## Problem statement:
Copy out all lines in the data below containing the string "allClients".

________________________

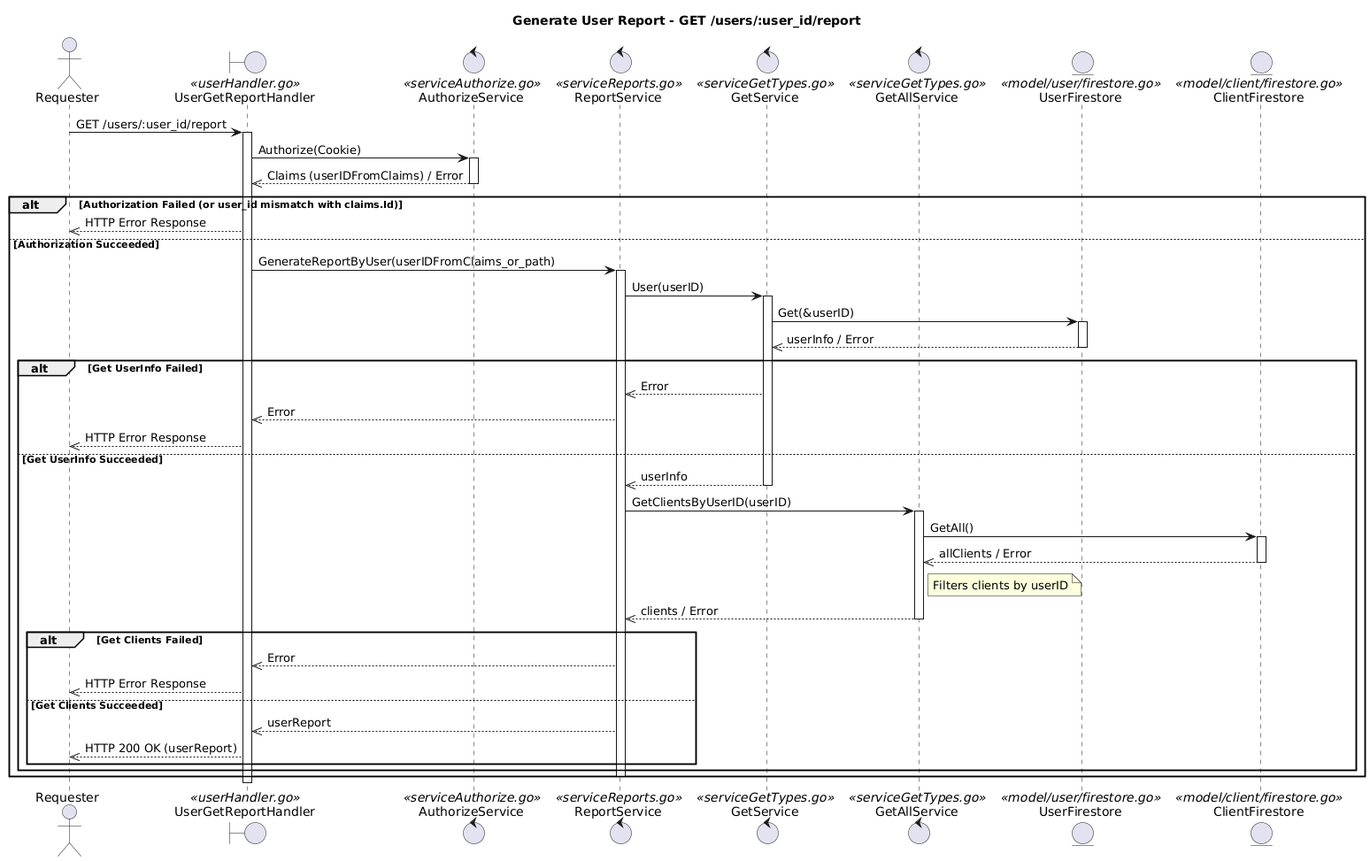
This is docs/Report/SequenciaReportByUser.png from JulioKobayashiEbury/BankingAPI, a PlantUML export, as it was before one commit. The source it was exported from:
```plantuml
@startuml
title Generate User Report - GET /users/:user_id/report

actor Requester
boundary UserGetReportHandler <<userHandler.go>>
control AuthorizeService <<serviceAuthorize.go>>
control ReportService <<serviceReports.go>>
control GetService <<serviceGetTypes.go>>
control GetAllService <<serviceGetTypes.go>>
entity UserFirestore <<model/user/firestore.go>>
entity ClientFirestore <<model/client/firestore.go>>

Requester -> UserGetReportHandler : GET /users/:user_id/report
activate UserGetReportHandler

UserGetReportHandler -> AuthorizeService : Authorize(Cookie)
activate AuthorizeService
AuthorizeService -->> UserGetReportHandler : Claims (userIDFromClaims) / Error
deactivate AuthorizeService

alt Authorization Failed (or user_id mismatch with claims.Id)
    UserGetReportHandler -->> Requester : HTTP Error Response
else Authorization Succeeded
    UserGetReportHandler -> ReportService : GenerateReportByUser(userIDFromClaims_or_path)
    activate ReportService
    ReportService -> GetService : User(userID)
    activate GetService
    GetService -> UserFirestore : Get(&userID)
    activate UserFirestore
    UserFirestore -->> GetService : userInfo / Error
    deactivate UserFirestore

    alt Get UserInfo Failed
        GetService -->> ReportService : Error
        ReportService -->> UserGetReportHandler : Error
        UserGetReportHandler -->> Requester : HTTP Error Response
    else Get UserInfo Succeeded
        GetService -->> ReportService : userInfo
        deactivate GetService
        ReportService -> GetAllService : GetClientsByUserID(userID)
        activate GetAllService
        GetAllService -> ClientFirestore : GetAll()
        activate ClientFirestore
        ClientFirestore -->> GetAllService : allClients / Error
        deactivate ClientFirestore
        note right of GetAllService : Filters clients by userID
        GetAllService -->> ReportService : clients / Error
        deactivate GetAllService

        alt Get Clients Failed
            ReportService -->> UserGetReportHandler : Error
            UserGetReportHandler -->> Requester : HTTP Error Response
        else Get Clients Succeeded
            ReportService -->> UserGetReportHandler : userReport
            UserGetReportHandler -->> Requester : HTTP 200 OK (userReport)
        end
    end
    deactivate ReportService
end
deactivate UserGetReportHandler
@enduml
```
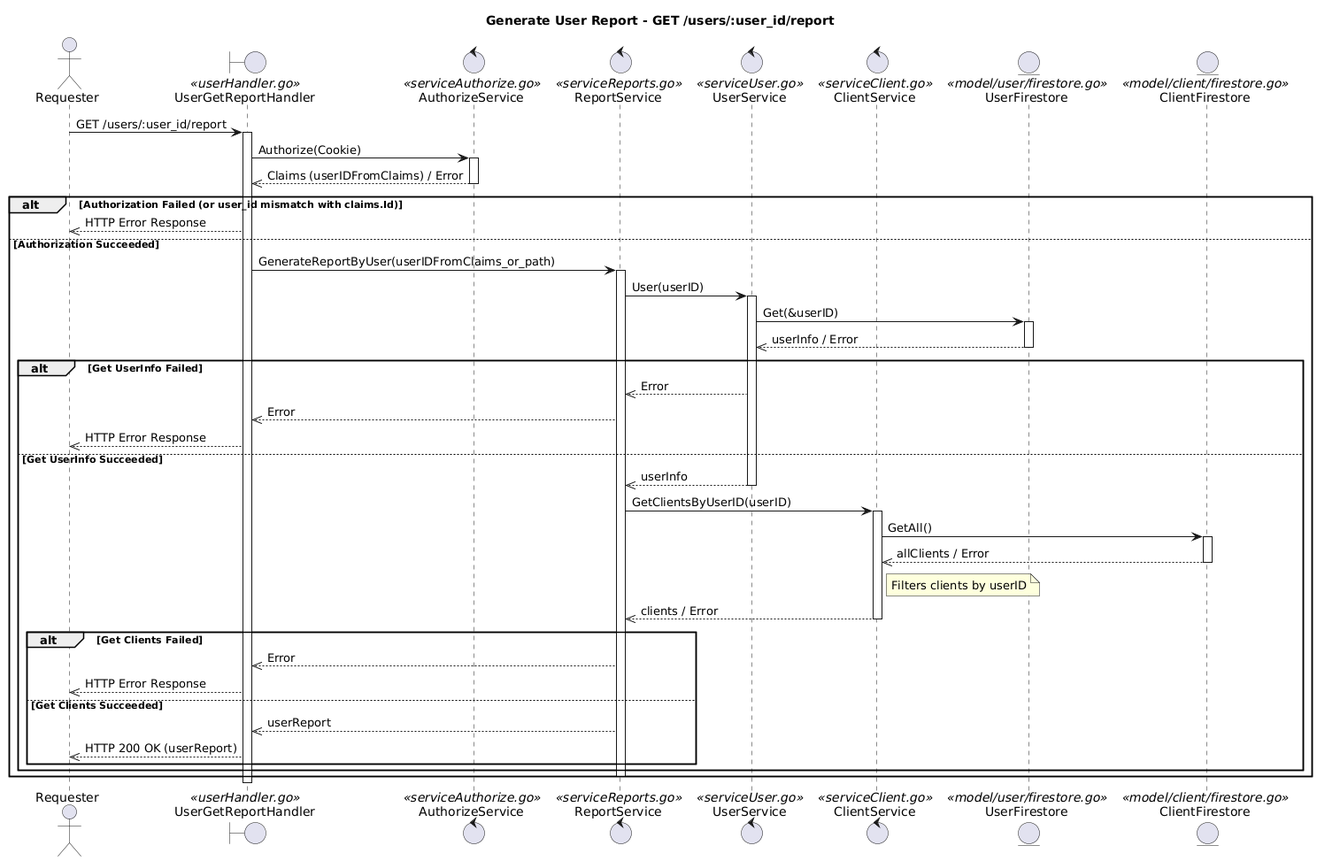
Later version of the same file.

The edit, as a diff of the source:
```diff
@@ -5,8 +5,8 @@
 boundary UserGetReportHandler <<userHandler.go>>
 control AuthorizeService <<serviceAuthorize.go>>
 control ReportService <<serviceReports.go>>
-control GetService <<serviceGetTypes.go>>
-control GetAllService <<serviceGetTypes.go>>
+control UserService <<serviceUser.go>>
+control ClientService <<serviceClient.go>>
 entity UserFirestore <<model/user/firestore.go>>
 entity ClientFirestore <<model/client/firestore.go>>
 
@@ -23,29 +23,29 @@
 else Authorization Succeeded
     UserGetReportHandler -> ReportService : GenerateReportByUser(userIDFromClaims_or_path)
     activate ReportService
-    ReportService -> GetService : User(userID)
-    activate GetService
-    GetService -> UserFirestore : Get(&userID)
+    ReportService -> UserService : User(userID)
+    activate UserService
+    UserService -> UserFirestore : Get(&userID)
     activate UserFirestore
-    UserFirestore -->> GetService : userInfo / Error
+    UserFirestore -->> UserService : userInfo / Error
     deactivate UserFirestore
 
     alt Get UserInfo Failed
-        GetService -->> ReportService : Error
+        UserService -->> ReportService : Error
         ReportService -->> UserGetReportHandler : Error
         UserGetReportHandler -->> Requester : HTTP Error Response
     else Get UserInfo Succeeded
-        GetService -->> ReportService : userInfo
-        deactivate GetService
-        ReportService -> GetAllService : GetClientsByUserID(userID)
-        activate GetAllService
-        GetAllService -> ClientFirestore : GetAll()
+        UserService -->> ReportService : userInfo
+        deactivate UserService
+        ReportService -> ClientService : GetClientsByUserID(userID)
+        activate ClientService
+        ClientService -> ClientFirestore : GetAll()
         activate ClientFirestore
-        ClientFirestore -->> GetAllService : allClients / Error
+        ClientFirestore -->> ClientService : allClients / Error
         deactivate ClientFirestore
-        note right of GetAllService : Filters clients by userID
-        GetAllService -->> ReportService : clients / Error
-        deactivate GetAllService
+        note right of ClientService : Filters clients by userID
+        ClientService -->> ReportService : clients / Error
+        deactivate ClientService
 
         alt Get Clients Failed
             ReportService -->> UserGetReportHandler : Error
```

________________________

## Answer for this exercise:
        ClientFirestore -->> GetAllService : allClients / Error
-        ClientFirestore -->> GetAllService : allClients / Error
+        ClientFirestore -->> ClientService : allClients / Error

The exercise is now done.